So I waited. And waited. Like 20 minutes went by and still no van. I was getting impatient. I asked one of the volunteers at that aid station how long the climb was. She told me it was 3K. She lied, but I didn't know that at the time. I figured I could pedal one-legged up that climb and then I knew the last 20 miles into town were pretty much downhill so I could coast a lot. Riding in would be quicker than waiting for that darn van. I would drop out of the race once I get done with the bike.
So I finished the bike and then I swear this part is all a big blur. Someone took my bike and led me to the change tent where these women just took control and dressed me in my running clothes and tied my shoes on my feet and stood me up and pushed me out the exit of the tent. I remember repeating, "I don't feel like running a marathon right now..." several times and they kept telling me that I was doing great and I'd be fine. I stumbled out of that tent with a bagel in one hand and potato chips in the other and onto the marathon course.
For future reference, be assured that those ladies in the T2 tent KNOW that you don't feel like running a marathon at that point and seriously must be trained to ignore you when you tell them so.
So there I was, walking out of T2, when I vaguely remember the announcer saying something to the crowd about cheering me on to get me running. I obeyed the orders of the announcer and took a couple running steps and (in my own mind anyway) the whole crowd went wild. I remember thinking in my daze, "Wow. They really want me to run."
So off I went. To my complete surprise, I was able to run! I plodded along for about 13 miles and then right near the turn around I stopped in one of those lovely port-a-potties to pee. Um, holy cow it hurt to squat. My knees both felt THRASHED.
At that point, I was 13 miles from the finish line, which didn't really seem that far in the context of the day. My knees were done running, so I started walking. I walked. And walked. And walked. Every step brought me closer to that finish line. And after 14 hours and 21 minutes, cross the finish line I did! Totally in tears of disbelief! I did it! I was an Ironman. I got my tatoo the next day. :)
Jamie and Brian also finished in 15+ hours. Jamie waited for Brian to get out of the water, they did the bike together, sat in a hot tub at T2 for a while, and then Jamie went ahead on the run when Brian stopped on the side of the road to take a nap and to get a massage at some point.

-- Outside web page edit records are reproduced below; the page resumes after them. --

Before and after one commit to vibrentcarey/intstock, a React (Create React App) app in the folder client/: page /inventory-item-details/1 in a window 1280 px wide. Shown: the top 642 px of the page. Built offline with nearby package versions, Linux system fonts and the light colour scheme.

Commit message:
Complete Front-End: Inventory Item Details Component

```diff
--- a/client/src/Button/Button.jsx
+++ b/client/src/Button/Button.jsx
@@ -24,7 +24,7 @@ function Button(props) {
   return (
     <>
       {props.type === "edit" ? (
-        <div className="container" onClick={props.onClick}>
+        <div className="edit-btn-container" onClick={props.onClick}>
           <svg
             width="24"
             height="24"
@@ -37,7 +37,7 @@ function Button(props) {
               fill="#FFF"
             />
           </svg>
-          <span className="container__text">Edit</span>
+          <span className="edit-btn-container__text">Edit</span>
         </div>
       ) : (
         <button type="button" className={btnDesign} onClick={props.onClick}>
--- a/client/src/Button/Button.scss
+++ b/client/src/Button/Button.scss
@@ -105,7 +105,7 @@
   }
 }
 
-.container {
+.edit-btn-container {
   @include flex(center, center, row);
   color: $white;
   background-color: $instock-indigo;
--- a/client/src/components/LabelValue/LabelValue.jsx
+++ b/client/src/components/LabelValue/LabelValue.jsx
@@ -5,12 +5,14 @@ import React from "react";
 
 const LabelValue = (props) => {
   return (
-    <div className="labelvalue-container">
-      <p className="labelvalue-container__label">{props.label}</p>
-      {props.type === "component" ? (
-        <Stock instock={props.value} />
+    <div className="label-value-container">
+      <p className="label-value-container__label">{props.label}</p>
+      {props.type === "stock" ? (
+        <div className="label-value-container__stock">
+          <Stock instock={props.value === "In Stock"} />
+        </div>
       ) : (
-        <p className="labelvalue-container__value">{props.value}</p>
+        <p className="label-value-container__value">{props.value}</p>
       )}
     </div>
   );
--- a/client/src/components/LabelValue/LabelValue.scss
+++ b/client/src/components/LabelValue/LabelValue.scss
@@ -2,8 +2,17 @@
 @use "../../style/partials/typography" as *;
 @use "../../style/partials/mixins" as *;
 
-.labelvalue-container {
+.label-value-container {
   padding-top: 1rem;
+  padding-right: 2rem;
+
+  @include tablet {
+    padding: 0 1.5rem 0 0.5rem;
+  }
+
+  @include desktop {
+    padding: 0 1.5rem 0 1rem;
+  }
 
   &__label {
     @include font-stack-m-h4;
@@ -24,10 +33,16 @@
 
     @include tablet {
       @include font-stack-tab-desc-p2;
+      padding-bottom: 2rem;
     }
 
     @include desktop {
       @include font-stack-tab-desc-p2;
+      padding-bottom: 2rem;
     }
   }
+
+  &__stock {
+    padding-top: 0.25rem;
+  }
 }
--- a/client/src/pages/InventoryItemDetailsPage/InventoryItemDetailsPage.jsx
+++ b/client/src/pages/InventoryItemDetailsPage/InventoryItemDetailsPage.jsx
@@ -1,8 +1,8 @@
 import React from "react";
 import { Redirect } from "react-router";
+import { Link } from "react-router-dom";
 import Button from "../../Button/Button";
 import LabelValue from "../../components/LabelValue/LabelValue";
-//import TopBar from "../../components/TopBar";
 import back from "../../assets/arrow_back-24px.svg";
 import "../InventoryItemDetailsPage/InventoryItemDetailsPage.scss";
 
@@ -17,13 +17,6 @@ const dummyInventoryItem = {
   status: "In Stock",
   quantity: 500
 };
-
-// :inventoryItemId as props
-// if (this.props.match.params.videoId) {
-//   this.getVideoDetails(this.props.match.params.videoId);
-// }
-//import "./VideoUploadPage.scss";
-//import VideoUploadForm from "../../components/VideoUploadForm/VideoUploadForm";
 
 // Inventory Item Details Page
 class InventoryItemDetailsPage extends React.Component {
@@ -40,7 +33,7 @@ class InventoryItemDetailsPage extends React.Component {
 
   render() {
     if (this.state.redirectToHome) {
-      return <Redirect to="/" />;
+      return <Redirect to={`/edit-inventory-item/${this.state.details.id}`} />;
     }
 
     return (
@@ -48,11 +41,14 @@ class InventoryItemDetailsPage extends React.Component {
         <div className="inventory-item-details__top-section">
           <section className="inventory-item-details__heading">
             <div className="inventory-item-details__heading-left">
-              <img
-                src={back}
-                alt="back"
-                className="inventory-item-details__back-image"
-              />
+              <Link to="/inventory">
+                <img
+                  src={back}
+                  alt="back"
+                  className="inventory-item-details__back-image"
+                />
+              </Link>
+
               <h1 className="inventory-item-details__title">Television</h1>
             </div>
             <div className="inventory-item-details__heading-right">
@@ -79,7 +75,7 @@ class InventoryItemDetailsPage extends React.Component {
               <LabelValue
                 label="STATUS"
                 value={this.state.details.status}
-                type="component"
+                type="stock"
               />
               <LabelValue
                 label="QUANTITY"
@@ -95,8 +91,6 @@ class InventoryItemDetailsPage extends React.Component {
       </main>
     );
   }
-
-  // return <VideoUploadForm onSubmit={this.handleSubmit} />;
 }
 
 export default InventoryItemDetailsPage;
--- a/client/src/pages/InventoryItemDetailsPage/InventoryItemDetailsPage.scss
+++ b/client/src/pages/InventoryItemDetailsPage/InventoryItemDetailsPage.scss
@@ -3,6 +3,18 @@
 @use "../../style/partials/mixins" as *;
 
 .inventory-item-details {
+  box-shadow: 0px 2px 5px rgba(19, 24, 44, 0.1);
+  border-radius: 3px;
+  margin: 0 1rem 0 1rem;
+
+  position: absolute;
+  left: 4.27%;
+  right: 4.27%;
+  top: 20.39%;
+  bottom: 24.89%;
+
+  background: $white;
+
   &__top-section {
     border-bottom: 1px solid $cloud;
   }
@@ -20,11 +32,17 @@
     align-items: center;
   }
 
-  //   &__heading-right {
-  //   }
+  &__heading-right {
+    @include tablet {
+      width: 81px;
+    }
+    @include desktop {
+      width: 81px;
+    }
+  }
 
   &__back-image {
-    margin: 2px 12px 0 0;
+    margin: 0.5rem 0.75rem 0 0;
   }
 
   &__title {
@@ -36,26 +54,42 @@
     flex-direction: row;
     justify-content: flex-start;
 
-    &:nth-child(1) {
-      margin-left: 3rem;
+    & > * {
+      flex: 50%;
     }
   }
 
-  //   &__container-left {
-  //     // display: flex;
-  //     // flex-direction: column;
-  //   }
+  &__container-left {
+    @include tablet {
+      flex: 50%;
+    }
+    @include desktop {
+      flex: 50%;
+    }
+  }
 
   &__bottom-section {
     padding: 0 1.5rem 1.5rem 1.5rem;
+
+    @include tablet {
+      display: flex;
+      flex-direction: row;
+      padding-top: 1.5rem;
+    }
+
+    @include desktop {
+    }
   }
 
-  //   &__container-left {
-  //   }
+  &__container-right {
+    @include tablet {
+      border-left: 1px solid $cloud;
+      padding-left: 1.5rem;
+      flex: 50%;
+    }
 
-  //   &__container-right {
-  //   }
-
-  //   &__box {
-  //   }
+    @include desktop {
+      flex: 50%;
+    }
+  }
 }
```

Those were the days, eh? I suspect my day in Kona will be quite different from that day 12 years ago in Canada. First of all, Jen would kill me if I stopped for PB+J and Sunny D on the bike... but an IM finish is an IM finish and I hope I'm as proud of this finish as I was of that one.